Monday, November 28, 2005
Click here to read my summary of the 10th Federalist Paper

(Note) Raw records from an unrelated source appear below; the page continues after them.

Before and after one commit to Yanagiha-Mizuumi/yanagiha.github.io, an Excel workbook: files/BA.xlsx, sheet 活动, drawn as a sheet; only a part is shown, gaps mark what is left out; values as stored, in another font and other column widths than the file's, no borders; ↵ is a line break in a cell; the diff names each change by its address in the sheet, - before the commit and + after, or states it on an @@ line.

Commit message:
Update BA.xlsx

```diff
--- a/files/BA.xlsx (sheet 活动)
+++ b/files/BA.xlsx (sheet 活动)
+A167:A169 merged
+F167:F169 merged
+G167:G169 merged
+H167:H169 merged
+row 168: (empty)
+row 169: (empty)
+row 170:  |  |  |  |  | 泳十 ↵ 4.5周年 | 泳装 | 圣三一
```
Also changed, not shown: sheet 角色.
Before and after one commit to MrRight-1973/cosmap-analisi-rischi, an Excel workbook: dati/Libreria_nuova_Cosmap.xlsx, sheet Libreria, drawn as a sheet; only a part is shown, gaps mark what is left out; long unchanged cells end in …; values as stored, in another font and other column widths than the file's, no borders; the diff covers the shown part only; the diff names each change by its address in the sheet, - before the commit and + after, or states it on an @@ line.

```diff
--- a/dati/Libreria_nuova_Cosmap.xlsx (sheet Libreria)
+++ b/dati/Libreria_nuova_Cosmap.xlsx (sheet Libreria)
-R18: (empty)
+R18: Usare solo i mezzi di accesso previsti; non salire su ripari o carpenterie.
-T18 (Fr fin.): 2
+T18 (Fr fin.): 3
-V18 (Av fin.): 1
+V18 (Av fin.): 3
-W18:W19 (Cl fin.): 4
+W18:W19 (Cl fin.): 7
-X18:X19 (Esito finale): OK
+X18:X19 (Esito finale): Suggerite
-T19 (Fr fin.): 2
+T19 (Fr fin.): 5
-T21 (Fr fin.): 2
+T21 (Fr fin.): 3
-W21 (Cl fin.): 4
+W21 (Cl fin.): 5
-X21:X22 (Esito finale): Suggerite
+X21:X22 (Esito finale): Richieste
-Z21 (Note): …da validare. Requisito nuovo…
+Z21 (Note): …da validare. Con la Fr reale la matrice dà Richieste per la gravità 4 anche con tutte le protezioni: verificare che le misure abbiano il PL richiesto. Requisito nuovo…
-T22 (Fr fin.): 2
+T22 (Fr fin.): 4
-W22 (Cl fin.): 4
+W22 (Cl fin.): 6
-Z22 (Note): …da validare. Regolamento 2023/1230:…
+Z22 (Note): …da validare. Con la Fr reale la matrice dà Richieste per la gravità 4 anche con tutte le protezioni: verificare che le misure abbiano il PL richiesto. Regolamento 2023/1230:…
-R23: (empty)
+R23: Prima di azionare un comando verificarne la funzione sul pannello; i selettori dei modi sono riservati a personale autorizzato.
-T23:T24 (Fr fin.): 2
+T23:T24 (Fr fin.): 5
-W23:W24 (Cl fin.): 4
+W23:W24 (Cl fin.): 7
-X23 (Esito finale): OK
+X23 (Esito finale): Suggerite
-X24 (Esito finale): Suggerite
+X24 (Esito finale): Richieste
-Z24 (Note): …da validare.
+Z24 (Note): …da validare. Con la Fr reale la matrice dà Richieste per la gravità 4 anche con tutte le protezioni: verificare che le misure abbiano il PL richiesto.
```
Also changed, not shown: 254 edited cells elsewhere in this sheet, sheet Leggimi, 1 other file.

Madison asserts that the central problem posed by factious interests is that, in the clash of opponent factions, the public good may be overlooked; thus policy may be set according to mob rule as opposed to the interests of justice and protecting the rights of all citizens. He also posits that it is the influence of faction, not raw governmental form, which further leads to doubt of those in the public sphere and concern over the state of civil rights. Madison then contends that, since the interests of varying groups cannot be practically unified, the effects of faction must be controlled for; this, he proposes, must be done by limiting the ability of majority factions to dominate others and railroad government into preserving their own interests. The republican scheme, wherein a large number of citizens elect a small number to represent them in the halls of governance, is recommended as an effective means of control. In this case, variant public perspectives may be distilled into a cohesive agenda that bears the public good as its highest interest; this relates to the concept of agenda-setting as a means of determining policy choices. Additionally, Madison suggests that the breadth and diversity of the citizenry are much to its benefit in avoiding factious violence, as a greater variety of interests might preclude the possibility of an imperious majority, yielding instead a plurality that cultivates public benefit.